_DATA SUPPLIED_
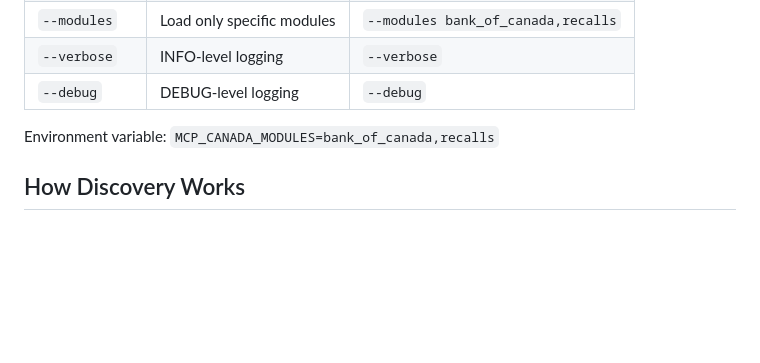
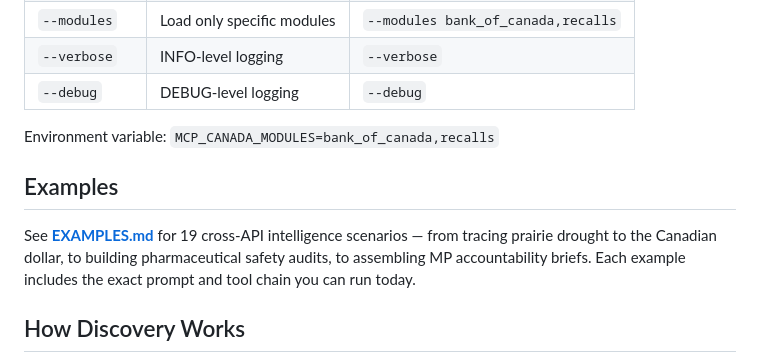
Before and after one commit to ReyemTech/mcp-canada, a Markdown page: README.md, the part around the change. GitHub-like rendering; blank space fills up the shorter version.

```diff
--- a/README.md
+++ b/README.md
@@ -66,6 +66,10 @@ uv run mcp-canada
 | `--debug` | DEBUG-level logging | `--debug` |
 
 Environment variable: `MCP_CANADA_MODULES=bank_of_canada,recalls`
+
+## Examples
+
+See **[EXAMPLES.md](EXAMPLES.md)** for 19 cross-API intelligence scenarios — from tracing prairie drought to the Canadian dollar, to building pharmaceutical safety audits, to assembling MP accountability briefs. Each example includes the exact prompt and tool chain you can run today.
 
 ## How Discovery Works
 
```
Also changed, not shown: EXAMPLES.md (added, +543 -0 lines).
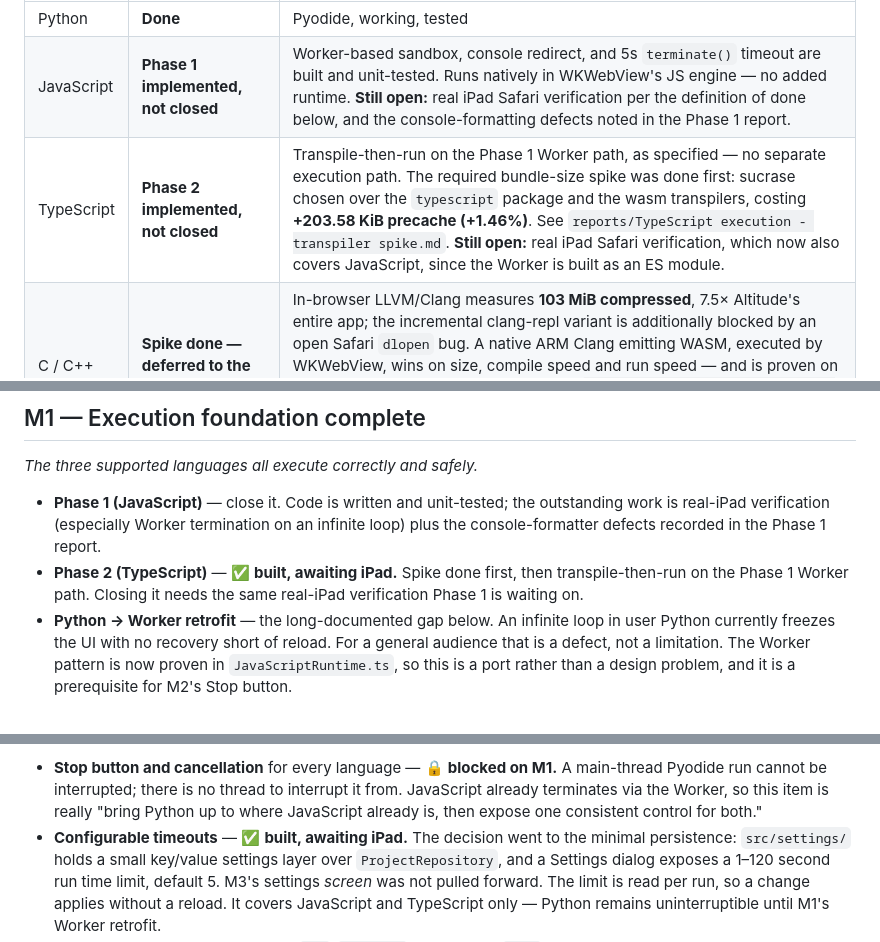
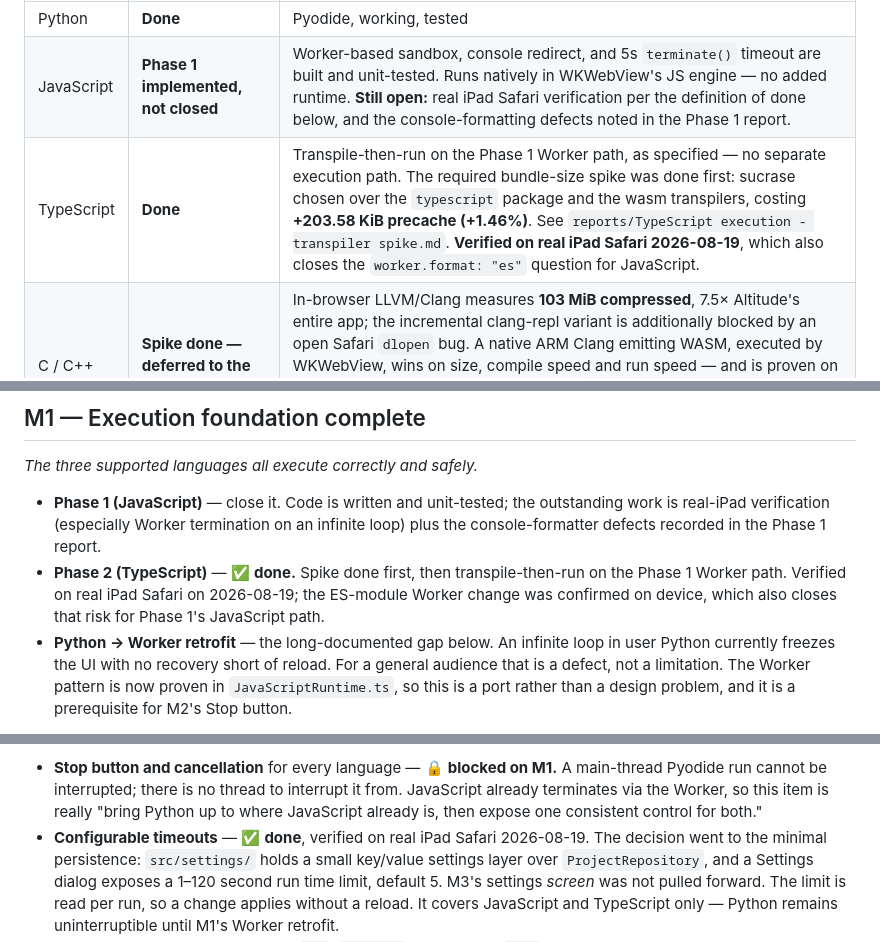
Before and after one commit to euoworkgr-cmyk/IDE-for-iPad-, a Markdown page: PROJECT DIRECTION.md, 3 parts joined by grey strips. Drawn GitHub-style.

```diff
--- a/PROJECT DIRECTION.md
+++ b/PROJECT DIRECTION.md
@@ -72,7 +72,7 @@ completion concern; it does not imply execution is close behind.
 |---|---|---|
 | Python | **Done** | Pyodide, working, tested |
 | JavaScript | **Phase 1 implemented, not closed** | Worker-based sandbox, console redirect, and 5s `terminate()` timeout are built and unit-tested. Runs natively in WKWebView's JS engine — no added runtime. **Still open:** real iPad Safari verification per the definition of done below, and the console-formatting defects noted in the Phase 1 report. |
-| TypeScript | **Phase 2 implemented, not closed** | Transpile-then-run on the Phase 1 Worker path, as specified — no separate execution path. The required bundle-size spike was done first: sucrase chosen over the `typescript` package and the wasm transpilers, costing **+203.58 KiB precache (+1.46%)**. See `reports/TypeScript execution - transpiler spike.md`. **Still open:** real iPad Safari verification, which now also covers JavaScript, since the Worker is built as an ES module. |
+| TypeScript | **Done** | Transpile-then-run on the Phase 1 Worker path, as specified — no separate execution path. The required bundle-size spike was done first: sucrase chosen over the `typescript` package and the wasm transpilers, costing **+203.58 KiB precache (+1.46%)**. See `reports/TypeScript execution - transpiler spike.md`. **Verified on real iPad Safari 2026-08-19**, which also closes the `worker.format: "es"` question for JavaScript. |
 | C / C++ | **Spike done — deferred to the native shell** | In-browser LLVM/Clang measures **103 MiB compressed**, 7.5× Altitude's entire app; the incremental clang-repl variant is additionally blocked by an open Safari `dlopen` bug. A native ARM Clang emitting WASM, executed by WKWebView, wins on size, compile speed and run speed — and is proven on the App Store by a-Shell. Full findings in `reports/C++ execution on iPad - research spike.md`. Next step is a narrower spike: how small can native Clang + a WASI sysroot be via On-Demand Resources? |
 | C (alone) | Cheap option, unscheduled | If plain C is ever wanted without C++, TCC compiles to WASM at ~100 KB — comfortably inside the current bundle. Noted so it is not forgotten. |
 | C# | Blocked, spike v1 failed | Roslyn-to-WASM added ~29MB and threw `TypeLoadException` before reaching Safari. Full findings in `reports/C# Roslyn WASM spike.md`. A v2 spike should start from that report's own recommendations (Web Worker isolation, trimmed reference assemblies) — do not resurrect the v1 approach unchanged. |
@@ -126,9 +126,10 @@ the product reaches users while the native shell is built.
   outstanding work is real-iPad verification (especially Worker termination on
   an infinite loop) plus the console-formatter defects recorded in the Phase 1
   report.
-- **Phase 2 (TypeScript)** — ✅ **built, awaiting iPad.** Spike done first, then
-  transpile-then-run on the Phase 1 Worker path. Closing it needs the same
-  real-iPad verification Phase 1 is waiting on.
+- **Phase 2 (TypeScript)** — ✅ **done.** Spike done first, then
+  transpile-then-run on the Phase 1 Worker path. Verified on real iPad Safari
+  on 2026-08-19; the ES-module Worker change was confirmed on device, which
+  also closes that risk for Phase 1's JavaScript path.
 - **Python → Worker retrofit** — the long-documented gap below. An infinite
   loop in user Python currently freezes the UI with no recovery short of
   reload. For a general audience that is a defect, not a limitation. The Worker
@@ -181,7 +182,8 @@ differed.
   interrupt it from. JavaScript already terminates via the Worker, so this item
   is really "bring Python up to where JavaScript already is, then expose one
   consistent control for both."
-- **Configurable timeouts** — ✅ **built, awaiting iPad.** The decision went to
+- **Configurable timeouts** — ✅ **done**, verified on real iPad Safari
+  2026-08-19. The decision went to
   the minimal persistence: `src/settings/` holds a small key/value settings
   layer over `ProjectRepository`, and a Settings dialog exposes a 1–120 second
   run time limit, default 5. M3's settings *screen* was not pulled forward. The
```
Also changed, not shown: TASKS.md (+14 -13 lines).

_WHAT IS REQUIRED_
Please give a count of the lines in the records where the word "GitHub" occurs, with nothing besides it.

_OUTPUT_
2